The scale of dirty dairying

The Dominion-Post this morning has some scary figures on the scale of dirty dairying in this country:

Figures obtained from the 17 regional councils and unitary authorities reveal that since July 1, 2008, there have been 151 prosecutions involving more than 300 charges against 198 companies or individuals for unlawful discharges of dairy effluent affecting land or water.


Environment Court-imposed fines collected from offending parties totalled at least $3,260,825.

A further 13 individuals have received community work sentences totalling 1650 hours. Two received sentences of community detention of three and six months.

For lesser offences involving dairy effluent discharges, councils have issued 1698 abatement notices and 1564 infringement notices.

The scary thing is that this is only a fraction of the problem. As the Greens point out, 90% of pollution from dirty dairying comes from discharges direct to the soil (in English, that's cows shitting and pissing in their paddocks). This overloads the soil, and the excess nutrient plume heads straight for the nearest waterway.

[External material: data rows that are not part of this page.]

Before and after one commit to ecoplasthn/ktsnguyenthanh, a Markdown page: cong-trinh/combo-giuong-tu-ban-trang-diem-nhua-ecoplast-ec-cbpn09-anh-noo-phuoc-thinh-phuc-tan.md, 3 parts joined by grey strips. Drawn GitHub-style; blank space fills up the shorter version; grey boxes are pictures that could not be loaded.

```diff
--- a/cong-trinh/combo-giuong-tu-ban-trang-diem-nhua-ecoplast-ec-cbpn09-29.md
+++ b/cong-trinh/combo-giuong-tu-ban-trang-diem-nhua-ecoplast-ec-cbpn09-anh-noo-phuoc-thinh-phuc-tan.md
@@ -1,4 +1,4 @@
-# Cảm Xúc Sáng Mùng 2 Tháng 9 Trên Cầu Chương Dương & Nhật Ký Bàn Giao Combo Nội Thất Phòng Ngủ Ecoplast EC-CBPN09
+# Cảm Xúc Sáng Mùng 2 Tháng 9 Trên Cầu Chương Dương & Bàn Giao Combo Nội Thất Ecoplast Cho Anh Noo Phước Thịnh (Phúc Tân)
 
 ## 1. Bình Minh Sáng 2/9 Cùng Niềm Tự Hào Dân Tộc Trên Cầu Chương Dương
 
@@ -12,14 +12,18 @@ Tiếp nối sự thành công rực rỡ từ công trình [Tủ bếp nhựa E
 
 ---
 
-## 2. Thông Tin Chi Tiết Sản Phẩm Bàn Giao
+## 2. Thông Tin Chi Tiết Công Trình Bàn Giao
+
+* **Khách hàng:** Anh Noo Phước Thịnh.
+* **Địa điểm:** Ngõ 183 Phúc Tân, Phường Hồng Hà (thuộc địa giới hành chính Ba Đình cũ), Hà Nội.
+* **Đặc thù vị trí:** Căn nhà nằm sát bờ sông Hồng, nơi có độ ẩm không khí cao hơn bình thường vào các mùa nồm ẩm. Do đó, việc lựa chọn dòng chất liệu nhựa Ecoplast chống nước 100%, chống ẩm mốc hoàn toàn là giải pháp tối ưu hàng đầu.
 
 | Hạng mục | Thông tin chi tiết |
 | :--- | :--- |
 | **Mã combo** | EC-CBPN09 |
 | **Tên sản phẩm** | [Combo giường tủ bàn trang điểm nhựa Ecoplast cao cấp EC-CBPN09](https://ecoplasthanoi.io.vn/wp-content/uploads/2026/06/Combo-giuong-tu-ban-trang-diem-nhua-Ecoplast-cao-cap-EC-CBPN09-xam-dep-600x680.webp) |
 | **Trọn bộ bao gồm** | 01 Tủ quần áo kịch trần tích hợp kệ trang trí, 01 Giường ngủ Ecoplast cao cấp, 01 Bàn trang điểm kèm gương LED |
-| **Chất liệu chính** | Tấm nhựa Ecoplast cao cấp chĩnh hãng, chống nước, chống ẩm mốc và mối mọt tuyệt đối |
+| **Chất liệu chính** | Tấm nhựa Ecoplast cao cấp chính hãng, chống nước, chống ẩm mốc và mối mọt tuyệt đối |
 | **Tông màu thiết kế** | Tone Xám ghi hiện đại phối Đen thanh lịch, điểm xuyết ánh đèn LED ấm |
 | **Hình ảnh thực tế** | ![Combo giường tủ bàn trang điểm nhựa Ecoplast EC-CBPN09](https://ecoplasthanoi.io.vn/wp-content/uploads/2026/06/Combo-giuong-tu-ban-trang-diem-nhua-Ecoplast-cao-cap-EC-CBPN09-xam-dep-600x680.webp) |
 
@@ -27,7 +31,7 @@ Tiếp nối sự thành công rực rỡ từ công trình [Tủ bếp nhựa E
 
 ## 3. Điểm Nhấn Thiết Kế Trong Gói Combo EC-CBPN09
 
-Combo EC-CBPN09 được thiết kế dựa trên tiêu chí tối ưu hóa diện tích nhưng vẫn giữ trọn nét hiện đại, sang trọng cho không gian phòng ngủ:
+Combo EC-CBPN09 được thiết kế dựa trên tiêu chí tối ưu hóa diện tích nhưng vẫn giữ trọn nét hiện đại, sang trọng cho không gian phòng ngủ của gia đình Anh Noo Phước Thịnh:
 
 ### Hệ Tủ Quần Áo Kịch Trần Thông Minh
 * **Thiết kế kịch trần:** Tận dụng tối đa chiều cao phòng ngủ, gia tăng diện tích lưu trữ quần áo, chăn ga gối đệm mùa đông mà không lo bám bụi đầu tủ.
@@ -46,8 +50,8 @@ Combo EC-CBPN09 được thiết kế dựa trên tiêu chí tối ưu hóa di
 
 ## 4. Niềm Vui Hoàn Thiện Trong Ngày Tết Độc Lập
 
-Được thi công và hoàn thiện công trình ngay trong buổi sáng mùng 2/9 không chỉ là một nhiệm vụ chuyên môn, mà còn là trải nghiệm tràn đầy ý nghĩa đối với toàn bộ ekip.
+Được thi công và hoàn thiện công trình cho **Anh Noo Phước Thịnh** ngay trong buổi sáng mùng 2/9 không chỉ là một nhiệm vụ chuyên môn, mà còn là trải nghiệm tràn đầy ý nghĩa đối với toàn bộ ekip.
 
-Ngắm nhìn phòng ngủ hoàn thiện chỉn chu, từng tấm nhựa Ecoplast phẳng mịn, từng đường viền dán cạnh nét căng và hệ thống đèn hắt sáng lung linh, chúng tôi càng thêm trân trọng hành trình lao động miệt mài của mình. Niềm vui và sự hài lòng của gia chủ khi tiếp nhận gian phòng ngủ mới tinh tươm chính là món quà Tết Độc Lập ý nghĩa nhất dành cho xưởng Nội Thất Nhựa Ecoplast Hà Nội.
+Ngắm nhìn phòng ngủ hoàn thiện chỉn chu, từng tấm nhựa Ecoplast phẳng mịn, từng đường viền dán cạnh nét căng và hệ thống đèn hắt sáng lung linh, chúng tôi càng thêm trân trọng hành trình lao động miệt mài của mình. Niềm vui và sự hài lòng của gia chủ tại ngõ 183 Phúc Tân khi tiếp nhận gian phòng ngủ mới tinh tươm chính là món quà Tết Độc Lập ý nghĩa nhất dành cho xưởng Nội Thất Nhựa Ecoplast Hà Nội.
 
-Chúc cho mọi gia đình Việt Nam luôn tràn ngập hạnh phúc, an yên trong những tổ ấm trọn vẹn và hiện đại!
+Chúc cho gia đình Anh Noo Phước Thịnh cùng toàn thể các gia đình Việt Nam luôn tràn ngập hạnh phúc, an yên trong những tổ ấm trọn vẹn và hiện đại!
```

While cracking down on dairy shed effluent is admirable and necessary, if we want to solve this problem, we need to limit those direct discharges, which means capping cow numbers, setting maximum stocking levels, and limiting fertiliser use. They've done that around Lake Taupo, and reduced nitrogen runoff into the lake as a result. Now that regime needs to be extended across the entire country.